Could you return the entire listing below exactly as written?

═════ Data extract ═════

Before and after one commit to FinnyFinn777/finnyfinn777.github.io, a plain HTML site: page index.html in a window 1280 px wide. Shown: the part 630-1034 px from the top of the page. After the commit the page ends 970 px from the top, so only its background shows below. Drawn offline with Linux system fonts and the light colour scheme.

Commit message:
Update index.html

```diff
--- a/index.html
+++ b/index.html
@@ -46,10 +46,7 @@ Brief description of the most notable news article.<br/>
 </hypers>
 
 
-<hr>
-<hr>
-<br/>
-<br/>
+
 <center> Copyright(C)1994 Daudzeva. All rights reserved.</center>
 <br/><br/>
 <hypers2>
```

═════

- _Solution to the exercise_
Before and after one commit to FinnyFinn777/finnyfinn777.github.io, a plain HTML site: page index.html in a window 1280 px wide. Shown: the part 630-1034 px from the top of the page. After the commit the page ends 970 px from the top, so only its background shows below. Drawn offline with Linux system fonts and the light colour scheme.

Commit message:
Update index.html

```diff
--- a/index.html
+++ b/index.html
@@ -46,10 +46,7 @@ Brief description of the most notable news article.<br/>
 </hypers>
 
 
-<hr>
-<hr>
-<br/>
-<br/>
+
 <center> Copyright(C)1994 Daudzeva. All rights reserved.</center>
 <br/><br/>
 <hypers2>
```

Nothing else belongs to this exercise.